The CFTC’s action against Coinflip is noteworthy as the first time that the agency has held in an enforcement case that bitcoin and other virtual currencies are commodities subject to the Commodity Exchange Act. Coinflip operated an online platform for about 400 buyers and sellers of bitcoin-based derivatives, called Derivabit. In its order, the CFTC found that Coinflip and its chief executive officer, Francisco Riordan, failed to comply with CFTC regulations and the Commodity Exchange Act, including regulations requiring registration of facilities dealing in commodity transactions. The charges were settled without monetary sanctions.

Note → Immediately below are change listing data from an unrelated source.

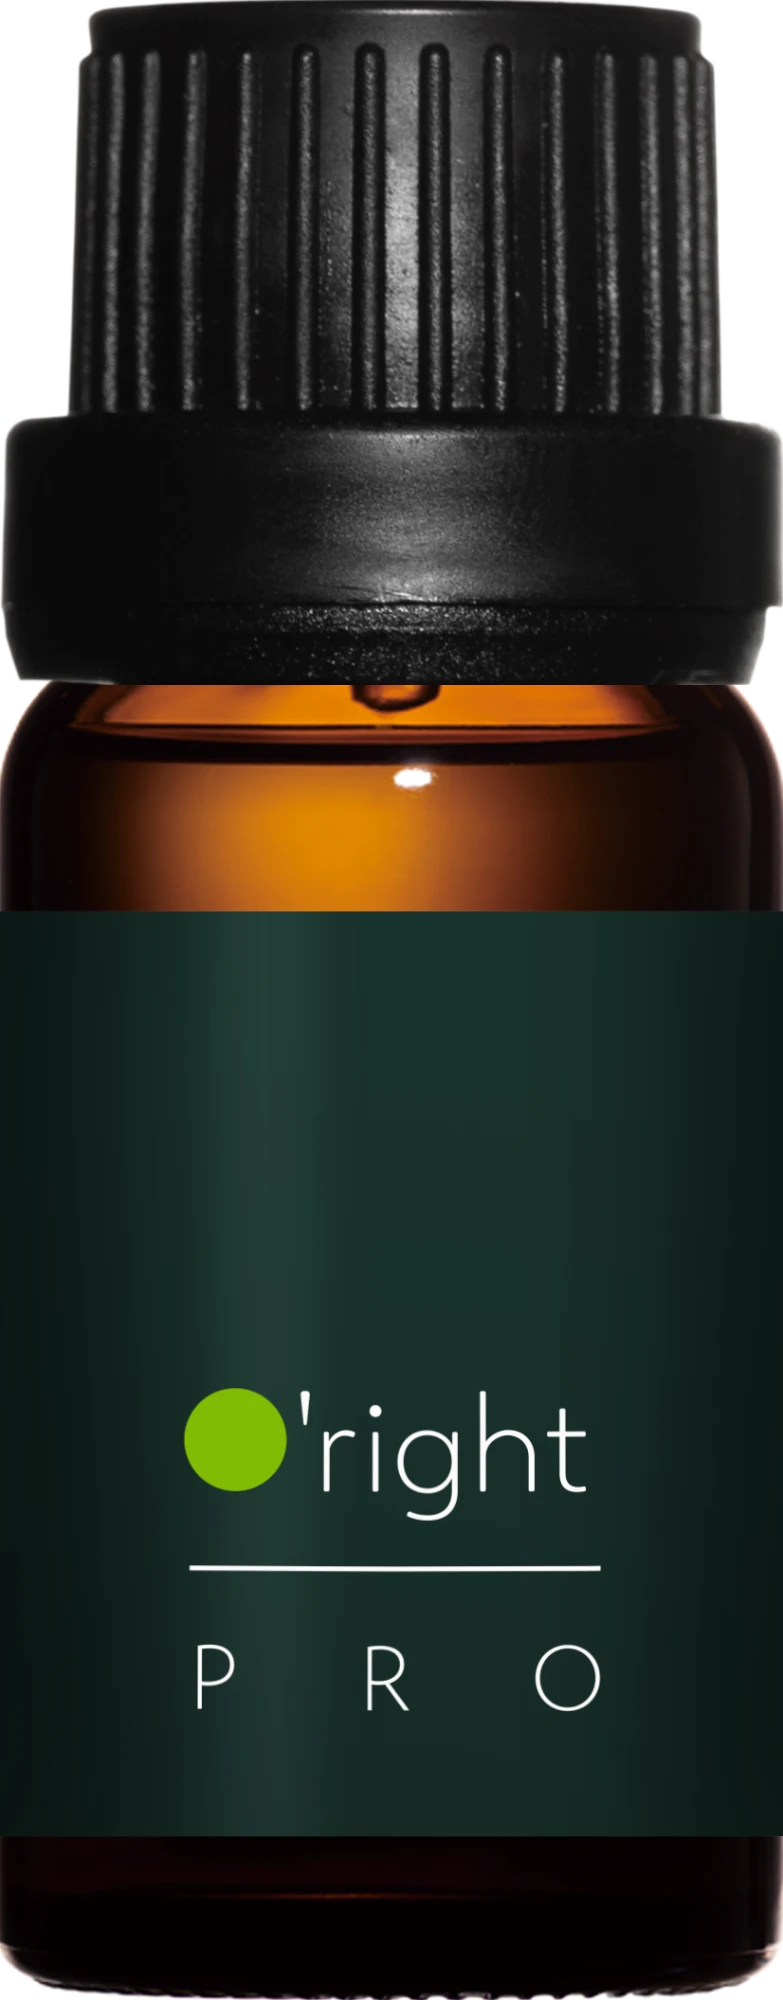
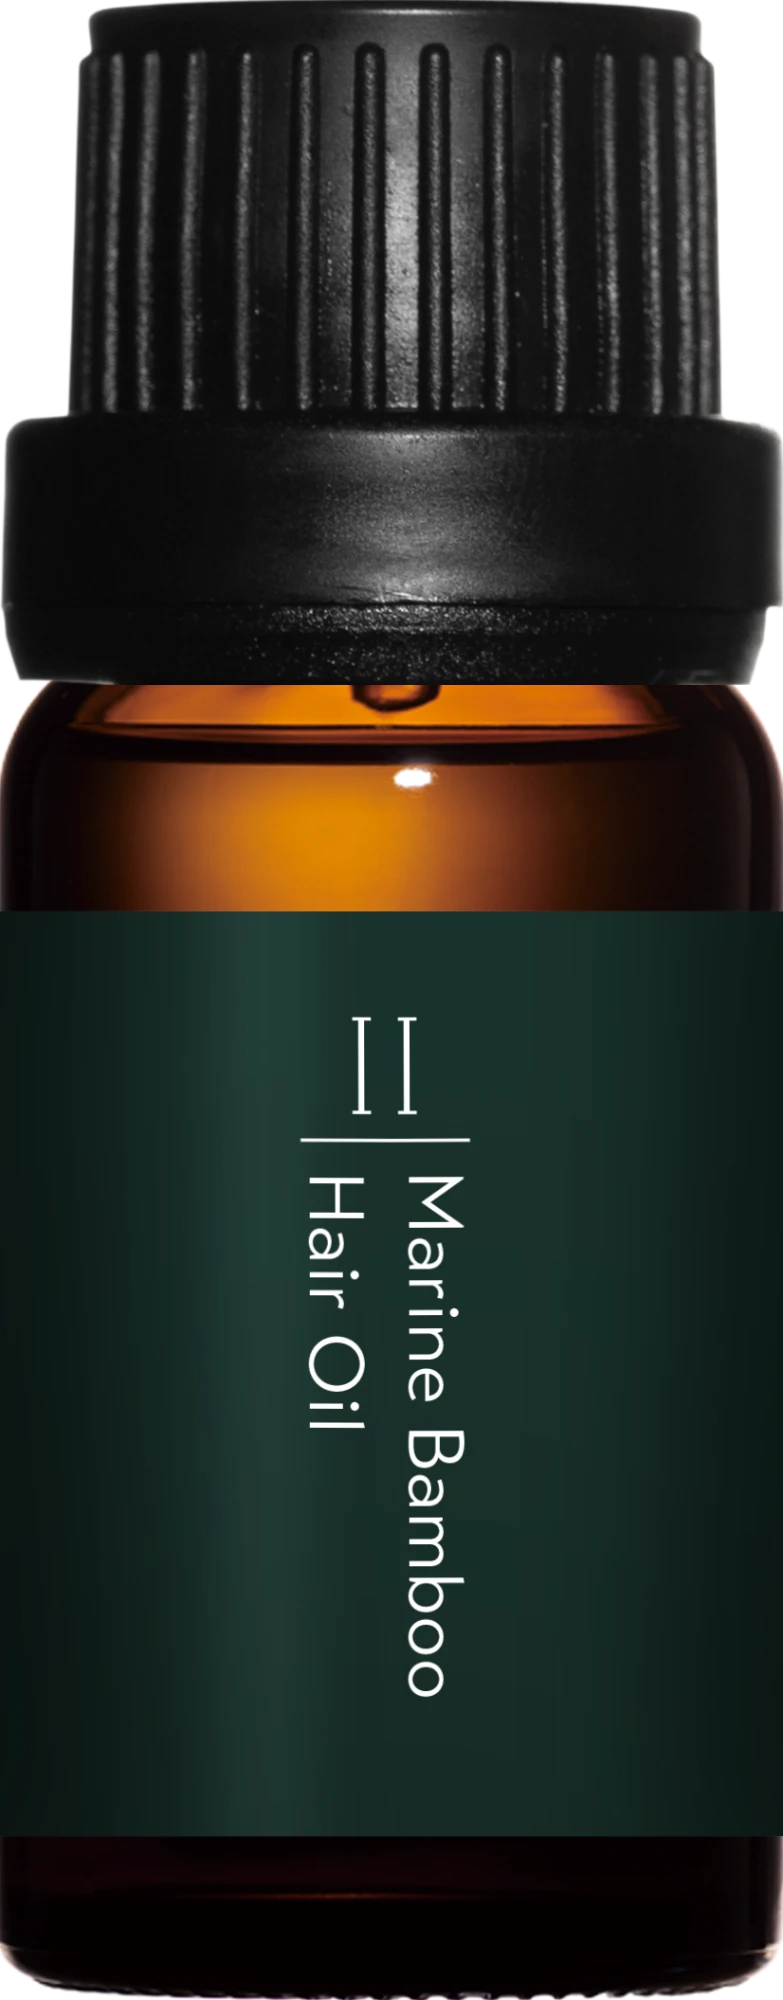
fix: 海洋藤竹護髮油換成印有「Ⅱ Marine Bamboo Hair Oil」的新照片
- 同檔名覆蓋商品圖（透明背景、貼齊瓶身，無需裁切）
- products.js 更新該圖版本號；index.html 四個資料檔版本號更新
- 變更紀錄新增本步條目

diff --git a/Coding/index.html b/Coding/index.html
@@ -9,10 +9,10 @@
 <link rel="preconnect" href="https://fonts.gstatic.com" crossorigin>
 <link rel="stylesheet" href="https://fonts.googleapis.com/css2?family=Jost:wght@200&text=0123456789%24.%2C&display=swap">
 <!-- 匯出用函式庫（html2canvas / jsPDF）改為匯出時才載入，加快初始載入：見 ensureExportLibs() -->
-<script src="products.js?v=1795580611718"></script>
-<script src="product-copy.js?v=1795580611718"></script>
-<script src="i18n.js?v=1795580611718"></script>
-<script src="names-en.js?v=1795580611718"></script>
+<script src="products.js?v=1795590856455"></script>
+<script src="product-copy.js?v=1795590856455"></script>
+<script src="i18n.js?v=1795590856455"></script>
+<script src="names-en.js?v=1795590856455"></script>
 <style>
 /* ── Reset ── */
 *, *::before, *::after { box-sizing: border-box; margin: 0; padding: 0; }

diff --git a/Coding/products.js b/Coding/products.js
@@ -605,7 +605,7 @@ window.PRODUCTS = [
     "series": "Salon USE",
     "copyKey": "海洋藤竹護髮油",
     "orig": "",
-    "img": "../產品圖片/Salon USE系列/海洋藤竹護髮油.webp?v=1795580549674"
+    "img": "../產品圖片/Salon USE系列/海洋藤竹護髮油.webp?v=1795590779463"
   },
   {
     "id": "雪松橙控油洗髮精2000mL",

diff --git a/docs/變更紀錄.md b/docs/變更紀錄.md
@@ -25,6 +25,7 @@ timeline
 
 ## 2026-11
 
+- **11/25｜海洋藤竹護髮油換新照片**：商品圖換成瓶身印有「Ⅱ Marine Bamboo Hair Oil」的版本，和印加果護髮油（Ⅰ）同系列寫法。
 - **11/25｜新增底圖「流程(窄版)」**：頁首較矮的流程底圖，排在「流程」後面，選到一樣自動套用流程版面；步驟區從吊牌下方開始，標題字放大到約 28px（預設空白）。原本的「流程」底圖保留不變。
 - **11/25｜上架兩款護髮油**：新增「海洋藤竹護髮油」「印加果護髮油」（Salon USE），介紹與用途照提供內容寫入，英文、波蘭文翻譯補齊；售價尚未提供先留空。商品從 82 個變成 84 個。
 - **11/25｜上架三款洗髮精 5000mL**：薔薇護色、雪松橙控油、香檸草修護洗髮精新增 5000mL，沿用 2000mL 的文案與翻譯，英文名比照 2L 官方格式；售價尚未提供先留空。商品從 79 個變成 82 個。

The Coinflip and TeraExchange cases follow a statement from CFTC Chairman Timothy Massad in December 2014 that “[d]erivative contracts based on a virtual currency represent one area within our responsibility.”

The SEC also has been steadily staking out its territory as an enforcer of securities laws for interests tied to the value of virtual currencies. Following its May 2014 Investor Alert detailing the risks of virtual currency, the SEC brought several enforcement actions against bitcoin industry operators. In addition, news reports and court filings reveal that the SEC is investigating GAW Miners (“GAW”) and its Chief Executive Officer, Josh Garza. The investigation is examining whether GAW’s sales of its mining technology product and virtual currency, paycoin, violated the anti-fraud provision and other provisions of securities laws. Significantly, a number of the SEC enforcement investigations are being conducted by members of the SEC’s Digital Currency Working Group, indicating that enforcement resources are flowing into investigations focused on the virtual currency arena.

The Bottom line: Digital currency like bitcoin will continue to attract innovators and will continue to gain acceptance. But as the CFTC’s Director of Enforcement recently said, “innovation does not excuse those operating in this space from following the same rules.” Regulatory agencies like the SEC and CFTC will continue elbowing each other to assert enforcement jurisdiction over the virtual currency market. Companies and individuals operating in this space should be prepared to deal with changing regulations and the potential for multiple agencies attempting to regulate the same transactions or conduct.